Which brings me to one down side of this storage strategy. It’s fast, which means it isn’t compact. On this system the disk space is growing at about 4GB/day, which would be 1.5TB/year.

Grafana Disk Space

If you consider that the data is replicated across Cassandra nodes, you would need that amount of space on each one. Since the availability of multi-Terabyte drives is pretty common, this shouldn’t be a problem, but be sure to ask yourself if all the data you are collecting is really necessary. Just because you can collect the data doesn’t mean you should.

OpenNMS is finally to the point where the storing of performance data is no longer an issue. You are more likely to hit limits with the collector, which in part is going to be driven by the speed of the network. I’ve been in large data centers with hundreds of thousands of interfaces all with sub-millisecond latency. On that network, OpenNMS could collect on hundreds of millions of data points. On a network with lots of remote equipment, however, timeouts and delays will impact how much data OpenNMS could collect.

But with a little creativity, even that goes away. Think about it – with a common, decentralized data storage system like Cassandra, you could have multiple OpenNMS instances all talking to the same data store. If you have them share a common database, you can use collectd filters to spread data collection out over any number of machines. While this would take planning, it is doable today.

What about tomorrow? Well, Horizon 18 will introduce the OpenNMS Minion code. Minions will allow OpenNMS to scale horizontally and can be managed directly from OpenNMS – no configuration tricks needed. This will truly position OpenNMS for the Internet of Things.

UPDATE: Alejandro pointed out the following:

There is a property in OpenNMS for Newts that doesn’t appear in called heartbeat org.opennms.newts.query.heartbeat, which expects a duration in milliseconds. By default is 450000 (i.e. 1.5 x 5min) and it is used when no heartbeat is specified. Should generally be 1.5x your biggest collection interval.

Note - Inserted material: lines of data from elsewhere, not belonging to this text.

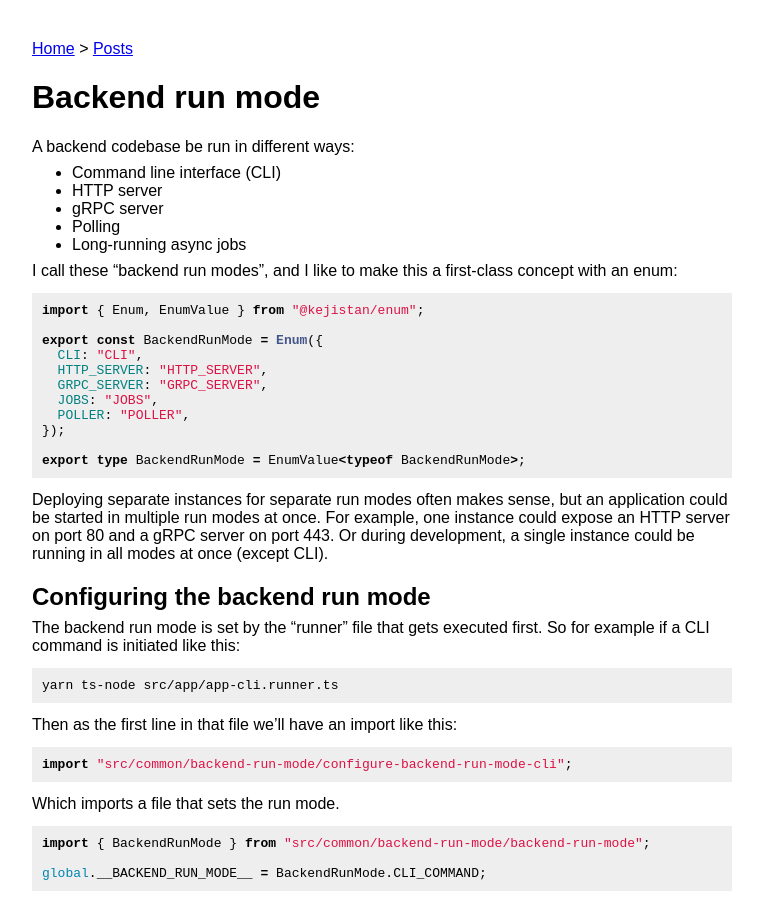
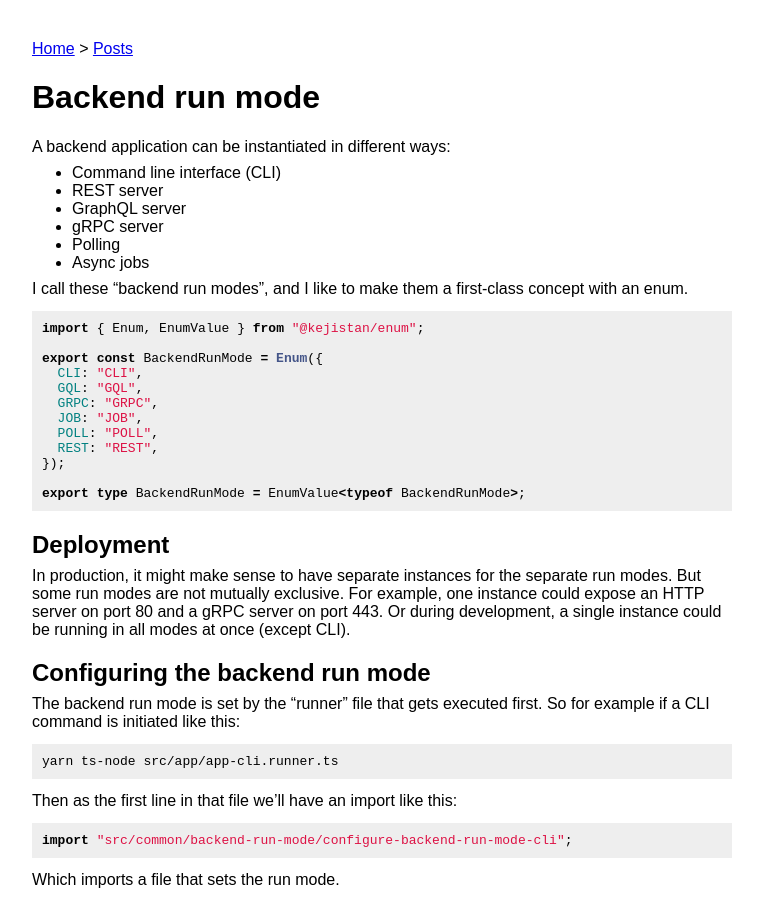
Before and after one commit to maxh/maxheinritz.com, a Jekyll site: the page built from _posts/2022-08-13-backend-run-mode.md, in a window 1280 px wide and 900 px high. Shown: the whole window, without its empty margins (108-871 px from the left). Built offline with Jekyll 4.4.1, drawn with Linux system fonts in a browser that asks for light colours.

````diff
--- a/_posts/2022-08-13-backend-run-mode.md
+++ b/_posts/2022-08-13-backend-run-mode.md
@@ -4,31 +4,35 @@ layout: note
 tags: ["software patterns"]
 ---
 
-A backend codebase be run in different ways:
+A backend application can be instantiated in different ways:
 
 - Command line interface (CLI)
-- HTTP server
+- REST server
+- GraphQL server
 - gRPC server
 - Polling
-- Long-running async jobs
+- Async jobs
 
-I call these “backend run modes”, and I like to make this a first-class concept with an enum:
+I call these “backend run modes”, and I like to make them a first-class concept with an enum.
 
 ```ts
 import { Enum, EnumValue } from "@kejistan/enum";
 
 export const BackendRunMode = Enum({
   CLI: "CLI",
-  HTTP_SERVER: "HTTP_SERVER",
-  GRPC_SERVER: "GRPC_SERVER",
-  JOBS: "JOBS",
-  POLLER: "POLLER",
+  GQL: "GQL",
+  GRPC: "GRPC",
+  JOB: "JOB",
+  POLL: "POLL",
+  REST: "REST",
 });
 
 export type BackendRunMode = EnumValue<typeof BackendRunMode>;
 ```
 
-Deploying separate instances for separate run modes often makes sense, but an application could be started in multiple run modes at once. For example, one instance could expose an HTTP server on port 80 and a gRPC server on port 443. Or during development, a single instance could be running in all modes at once (except CLI).
+## Deployment
+
+In production, it might make sense to have separate instances for the separate run modes. But some run modes are not mutually exclusive. For example, one instance could expose an HTTP server on port 80 and a gRPC server on port 443. Or during development, a single instance could be running in all modes at once (except CLI).
 
 ## Configuring the backend run mode
 
````
Also changed, not shown: _posts/2022-08-14-backend-entry-point.md (+1 -1 lines), _posts/2022-08-14-bootstrap.md (added, +14 -0 lines).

If you were using 10 minute polls, set it to 15 min (1.5 x 10min), and then you will see graphs. To do this, add the following to and restart OpenNMS: